[BRIEF]
When you give the entries again, keep every word as it stands and drop the pictures.

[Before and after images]
════════

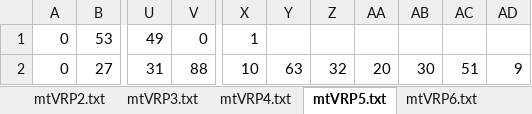
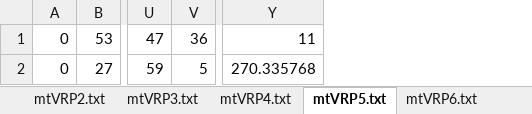
Before and after one commit to calzateu/Heuristics, an Excel workbook: Trabajos/Trabajo_1/Code/mtVRP_Cristian_Alzate_Urrea_Noise.xlsx, sheet mtVRP5.txt, drawn as a sheet; only a part is shown, gaps mark what is left out; values as stored, in another font and other column widths than the file's, no borders; removed rows and columns are numbered as before the commit, all else as after; the diff covers the shown part only; the diff names each change by its address in the sheet, - before the commit and + after, or states it on an @@ line.

```diff
--- a/Trabajos/Trabajo_1/Code/mtVRP_Cristian_Alzate_Urrea_Noise.xlsx (sheet mtVRP5.txt)
+++ b/Trabajos/Trabajo_1/Code/mtVRP_Cristian_Alzate_Urrea_Noise.xlsx (sheet mtVRP5.txt)
-column U, rows 1-2: 49 | 31
-column V, rows 1-2: 0 | 88
+column U, rows 1-2: 47 | 59
+column V, rows 1-2: 36 | 5
-column X, rows 1-2: 1 | 10
-column Y, row 2: 63
-column Z, row 2: 32
-column AA, row 2: 20
-column AB, row 2: 30
-column AC, row 2: 51
-column AD, row 2: 9
+column Y, rows 1-2: 11 | 270.335768
```
Also changed, not shown: 1 added row, 1 removed row, 3 added columns, 1 removed column and 66 edited cells elsewhere in this sheet, sheet mtVRP8.txt, sheet mtVRP7.txt, sheet mtVRP6.txt, sheet mtVRP11.txt, sheet mtVRP2.txt, sheet mtVRP12.txt, 5 more sheets, Trabajos/Trabajo_1/Code/mtVRP_Cristian_Alzate_Urrea_GRASP.xlsx, Trabajos/Trabajo_1/Code/mtVRP_Cristian_Alzate_Urrea_constructivo.xlsx, 2 other files.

════════

[FINISHED EXERCISE]
Before and after one commit to calzateu/Heuristics, an Excel workbook: Trabajos/Trabajo_1/Code/mtVRP_Cristian_Alzate_Urrea_Noise.xlsx, sheet mtVRP5.txt, drawn as a sheet; only a part is shown, gaps mark what is left out; values as stored, in another font and other column widths than the file's, no borders; removed rows and columns are numbered as before the commit, all else as after; the diff covers the shown part only; the diff names each change by its address in the sheet, - before the commit and + after, or states it on an @@ line.

```diff
--- a/Trabajos/Trabajo_1/Code/mtVRP_Cristian_Alzate_Urrea_Noise.xlsx (sheet mtVRP5.txt)
+++ b/Trabajos/Trabajo_1/Code/mtVRP_Cristian_Alzate_Urrea_Noise.xlsx (sheet mtVRP5.txt)
-column U, rows 1-2: 49 | 31
-column V, rows 1-2: 0 | 88
+column U, rows 1-2: 47 | 59
+column V, rows 1-2: 36 | 5
-column X, rows 1-2: 1 | 10
-column Y, row 2: 63
-column Z, row 2: 32
-column AA, row 2: 20
-column AB, row 2: 30
-column AC, row 2: 51
-column AD, row 2: 9
+column Y, rows 1-2: 11 | 270.335768
```
Also changed, not shown: 1 added row, 1 removed row, 3 added columns, 1 removed column and 66 edited cells elsewhere in this sheet, sheet mtVRP8.txt, sheet mtVRP7.txt, sheet mtVRP6.txt, sheet mtVRP11.txt, sheet mtVRP2.txt, sheet mtVRP12.txt, 5 more sheets, Trabajos/Trabajo_1/Code/mtVRP_Cristian_Alzate_Urrea_GRASP.xlsx, Trabajos/Trabajo_1/Code/mtVRP_Cristian_Alzate_Urrea_constructivo.xlsx, 2 other files.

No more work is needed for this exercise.